PNS Daily News - December 11, 2019 

U.S. House to vote on two articles of impeachment; $1.4 trillion in planned oil & gas development said to put the world in "bright red level" of climate crisis; anti-protest legislation moves forward in Ohio; "forest farming" moves forward in Appalachia; and someone's putting cowboy hats on pigeons in Nevada.

2020Talks - December 11, 2019 

18 years ago today, China joined the WTO. Now, China's in a trade war with the U.S. Also, House Democrats and the Trump administration made a deal to move forward with the U.S.-Mexico-Canada Trade Agreement.

Today Marks 10-Year Anniversary of "Roadless Rule" for Wild Areas

January 22, 2008

Durango, CO – Tuesday marks the 10-year anniversary of the U.S. Forest Service's Roadless Area Conservation Policy. At stake in South Dakota is more than 80,000 acres of roadless area land and 39,000 acres of wilderness that provide recreation, wildlife and fish habitat. Conservation groups hope to use this opportunity to raise public awareness about the importance of protecting the nation's public forests and wilderness from encroaching development.

Mike Matz with the Campaign for America's Wilderness reports that 6,000 acres a day of open land are lost to development, and South Dakota is no exception.

"It's happening across the country, even in places like South Dakota where ranches, like those on the outskirts of Rapid City or some of the eastern cities like Aberdeen, are being turned into housing tracts. People are noticing it, too, and I think they're a little bit alarmed."

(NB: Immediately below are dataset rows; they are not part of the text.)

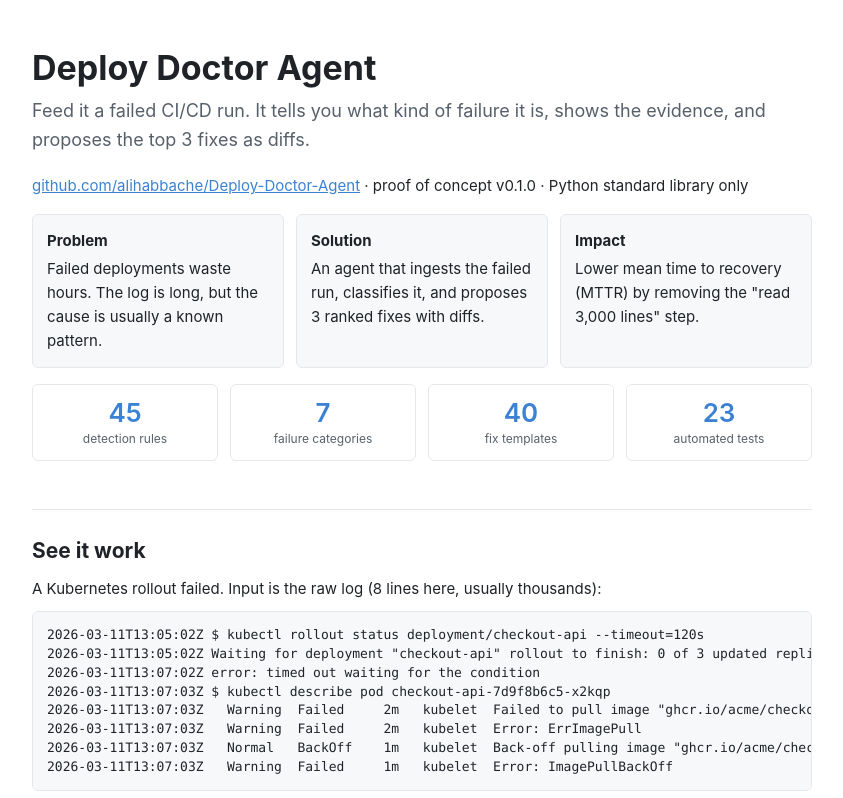
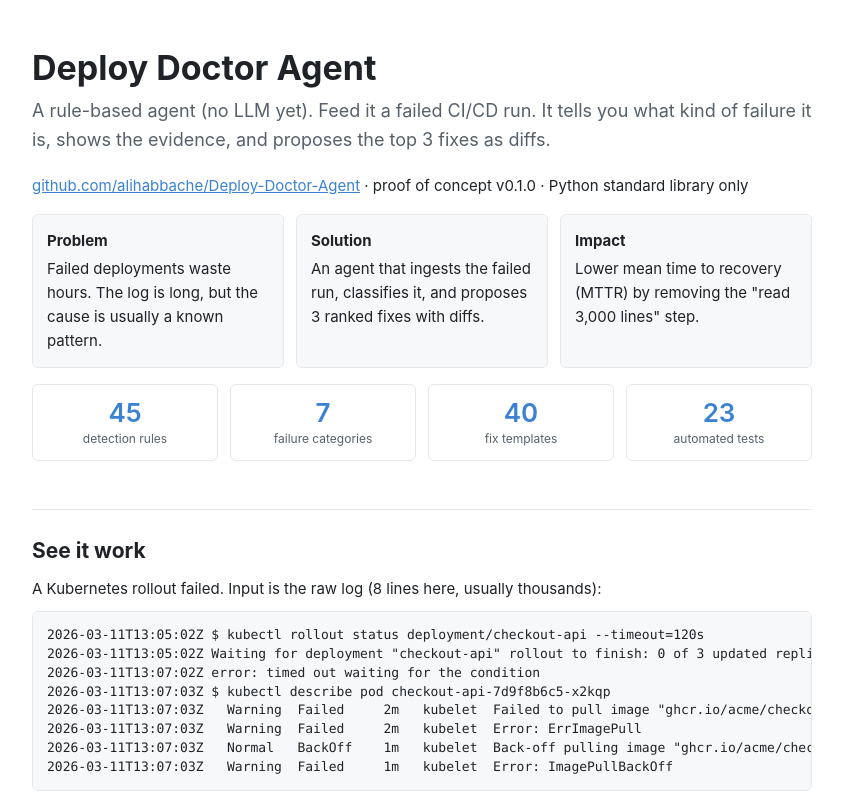
Before and after one commit to alihabbache/Deploy-Doctor-Agent, a plain HTML site: page docs/index.html in a window 1280 px wide. Shown: the top 798 px of the page, without its empty margins (218-1061 px from the left). Drawn offline with Linux system fonts and the light colour scheme.

Commit message:
Project page: rule-based lead, real-log coverage result

```diff
--- a/docs/index.html
+++ b/docs/index.html
@@ -37,7 +37,7 @@ footer{text-align:center;font-size:12px;color:var(--m);border-top:1px solid var(
 </style></head><body><main>
 
 <h1>Deploy Doctor Agent</h1>
-<p class="lead">Feed it a failed CI/CD run. It tells you what kind of failure it is, shows the evidence, and proposes the top 3 fixes as diffs.</p>
+<p class="lead">A rule-based agent (no LLM yet). Feed it a failed CI/CD run. It tells you what kind of failure it is, shows the evidence, and proposes the top 3 fixes as diffs.</p>
 <p><a href="https://github.com/alihabbache/Deploy-Doctor-Agent">github.com/alihabbache/Deploy-Doctor-Agent</a> &middot; proof of concept v0.1.0 &middot; Python standard library only</p>
 
 <div class="grid">
@@ -164,6 +164,7 @@ Proposals only. Nothing was applied to your repo.</code></pre>
 <div class="stat"><div class="n">7/7</div><div class="l">top fix correct, holdout</div></div>
 </div>
 <div class="callout warn"><b>Read this number honestly.</b> 18 logs is a smoke test, not a benchmark. I wrote all but one of the logs myself. The exception is <code>real_setup_python_runner.log</code>: this project's own CI failed on its first push (<code>ubuntu-latest</code> moved to an image without Python 3.9). The agent said <code>unknown</code>, so I added a rule and fix for it. On the other holdout logs the categories were right first time, but the Maven log got a generic top fix, so I added an extractor and a template for it. So the holdout is no longer fully unseen. Real accuracy on production logs is unknown. Measuring it is the first roadmap item.</div>
+<div class="callout warn"><b>Real-log check.</b> I ran it on 20 recent failed GitHub Actions logs from public repos (flask, requests, pytest, django, numpy, pandas, react). It returned <code>unknown</code> for 14 and a diagnosis for 6. Many of the 14 are lint, format or type-check failures (flake8, isort, ruff, mypy), which no rule covers yet. I did not hand-verify the 6, so there is no accuracy number. Coverage on real logs is low, and that is the next thing to fix.</div>
 <table><tr><th>Log</th><th>Expected</th><th>Got</th><th>Conf.</th><th>Top fix</th><th></th></tr>
 <tr><td><code>github_aws_auth.log</code></td><td>auth</td><td>auth</td><td>75%</td><td>Replace static cloud keys with OIDC role assumption</td><td class="ok">pass</td></tr>
 <tr><td><code>npm_peer_conflict.log</code></td><td>dependency</td><td>dependency</td><td>75%</td><td>Upgrade `react-datepicker` to a release that supports your current `react`</td><td class="ok">pass</td></tr>
```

For Matz, it's a quality-of-life issue, and he's calling on South Dakota residents to get involved so that future generations will have an opportunity to enjoy the resource.

"Fortunately, what we've seen is that people are stepping up to the plate, participating in the democratic process by which decisions on land use are made, and helping in campaigns to protect these areas as part of the national wilderness preservation system."

Matz adds that citizens are urging Congress to consider additional wilderness legislation to protect the Buffalo Gap National Grasslands in the southwest part of the state, both from development and motorized vehicle use. Although some public land will be developed, he thinks it's important to balance that with preservation efforts.

David Law/Kevin Clay, Public News Service - SD